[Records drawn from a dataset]

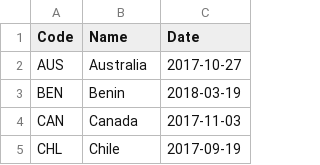
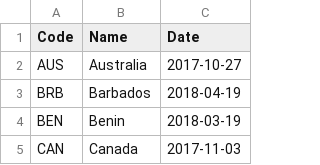
Before and after one commit to openclimatedata/kigali-amendment-entry-into-force, a CSV file: data/kigali-amendment.csv, drawn as a sheet; only a part is shown; the shorter side is filled out with more unchanged rows.

Commit message:
Update with Barbados

```diff
--- a/data/kigali-amendment.csv
+++ b/data/kigali-amendment.csv
@@ -2,2 +2,3 @@ Code,Name,Date
 AUS,Australia,2017-10-27
+BRB,Barbados,2018-04-19
 BEN,Benin,2018-03-19
```
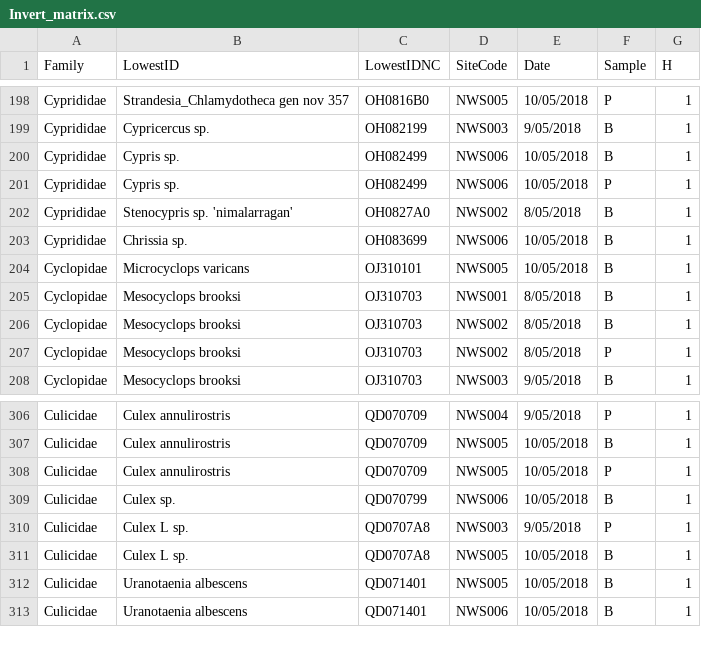
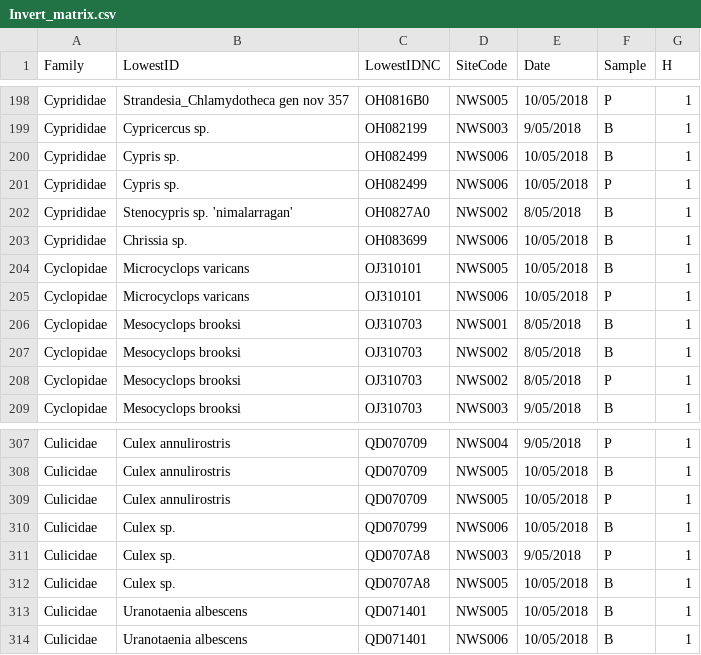
Before and after one commit to AdrianMP62/Nimalarragan, a CSV file: raw_data/Invert_matrix.csv, drawn as a sheet; only a part is shown, gaps mark what is left out.

Commit message:
fixed up stuff

```diff
--- a/raw_data/Invert_matrix.csv
+++ b/raw_data/Invert_matrix.csv
@@ -204,2 +204,3 @@ Cyprididae,Chrissia sp.,OH083699,NWS006,10/05/2018,B,1
 Cyclopidae,Microcyclops varicans,OJ310101,NWS005,10/05/2018,B,1
+Cyclopidae,Microcyclops varicans,OJ310101,NWS006,10/05/2018,P,1
 Cyclopidae,Mesocyclops brooksi,OJ310703,NWS001,8/05/2018,B,1
@@ -309,4 +310,4 @@ Culicidae,Culex annulirostris,QD070709,NWS005,10/05/2018,P,1
 Culicidae,Culex sp.,QD070799,NWS006,10/05/2018,B,1
-Culicidae,Culex L sp.,QD0707A8,NWS003,9/05/2018,P,1
-Culicidae,Culex L sp.,QD0707A8,NWS005,10/05/2018,B,1
+Culicidae,Culex sp.,QD0707A8,NWS003,9/05/2018,P,1
+Culicidae,Culex sp.,QD0707A8,NWS005,10/05/2018,B,1
 Culicidae,Uranotaenia albescens,QD071401,NWS005,10/05/2018,B,1
```
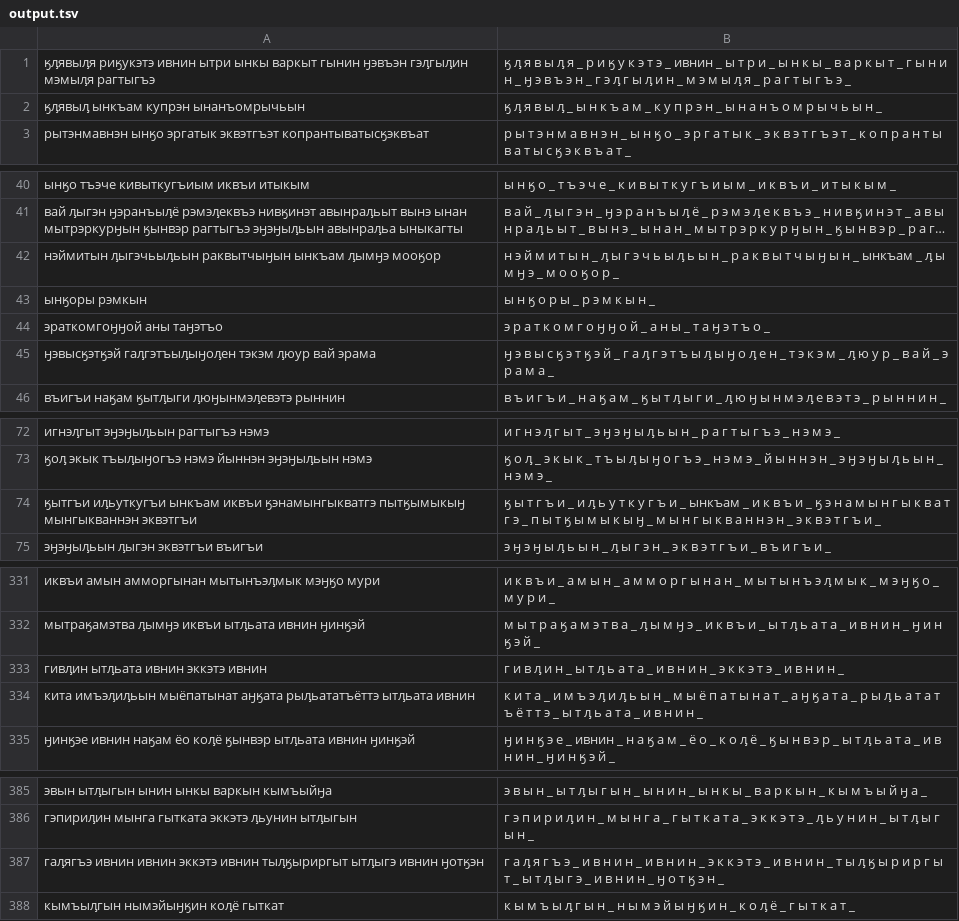
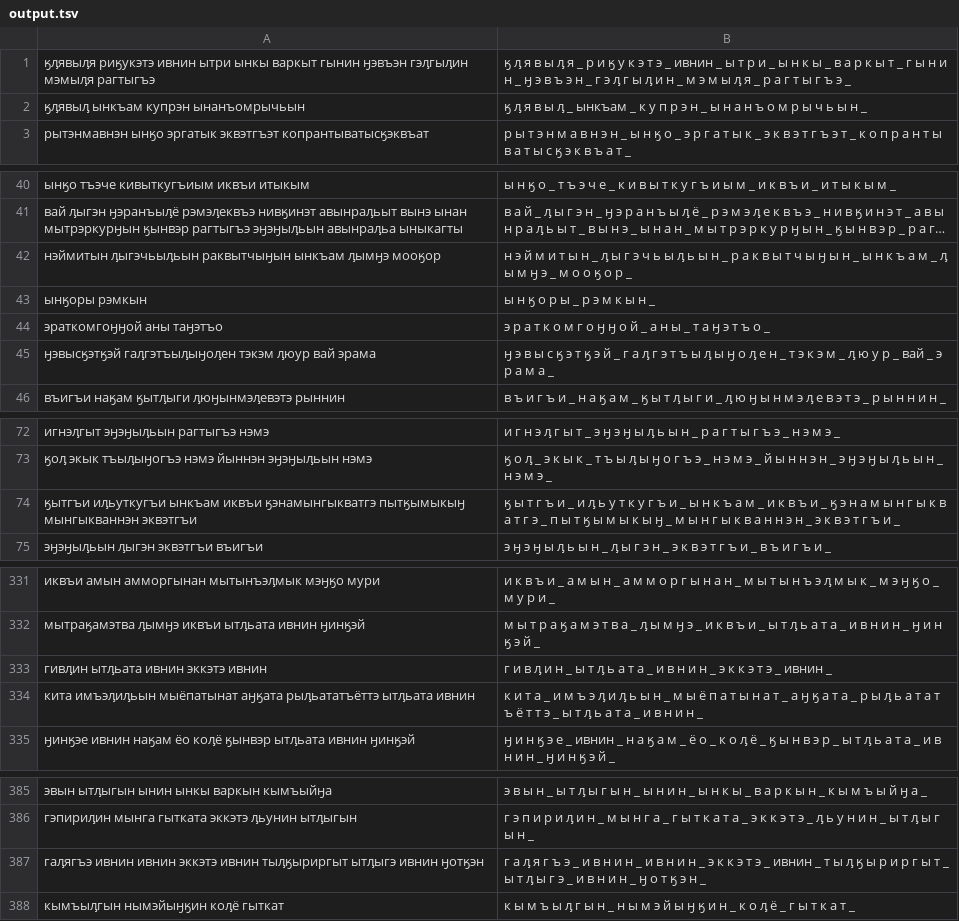
Before and after one commit to alexanderbaranof/Predictive-text-for-Chukchi, a TSV file: language-model-like-classification-task/output.tsv, drawn as a sheet; only a part is shown, gaps mark what is left out; long unchanged cells end in …; the diff covers the shown part only; the diff names each change by its address in the sheet, - before the commit and + after, or states it on an @@ line.

```diff
--- a/language-model-like-classification-task/output.tsv
+++ b/language-model-like-classification-task/output.tsv
-B2: …в ы ԓ _ ы н к ъ а м _ к у п…
+B2: …в ы ԓ _ ынкъам _ к у п…
-B42: …ӈ ы н _ ынкъам _ ԓ ы м…
+B42: …ӈ ы н _ ы н к ъ а м _ ԓ ы м…
-B45: …ю у р _ в а й _ э р а…
+B45: …ю у р _ вай _ э р а…
-B74: …г ъ и _ ынкъам _ и к в…
+B74: …г ъ и _ ы н к ъ а м _ и к в…
-B333: …э т э _ и в н и н _
+B333: …э т э _ ивнин _
-B387: …э т э _ и в н и н _ т ы ԓ…
+B387: …э т э _ ивнин _ т ы ԓ…
```
Also changed, not shown: 7 edited cells elsewhere in this file, 9 other files.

> BRIEF
Show, from the entries above, every line that includes the string "Culex".

> SOLUTION FOR THIS EXERCISE
@@ -309,4 +310,4 @@ Culicidae,Culex annulirostris,QD070709,NWS005,10/05/2018,P,1
 Culicidae,Culex sp.,QD070799,NWS006,10/05/2018,B,1
-Culicidae,Culex L sp.,QD0707A8,NWS003,9/05/2018,P,1
-Culicidae,Culex L sp.,QD0707A8,NWS005,10/05/2018,B,1
+Culicidae,Culex sp.,QD0707A8,NWS003,9/05/2018,P,1
+Culicidae,Culex sp.,QD0707A8,NWS005,10/05/2018,B,1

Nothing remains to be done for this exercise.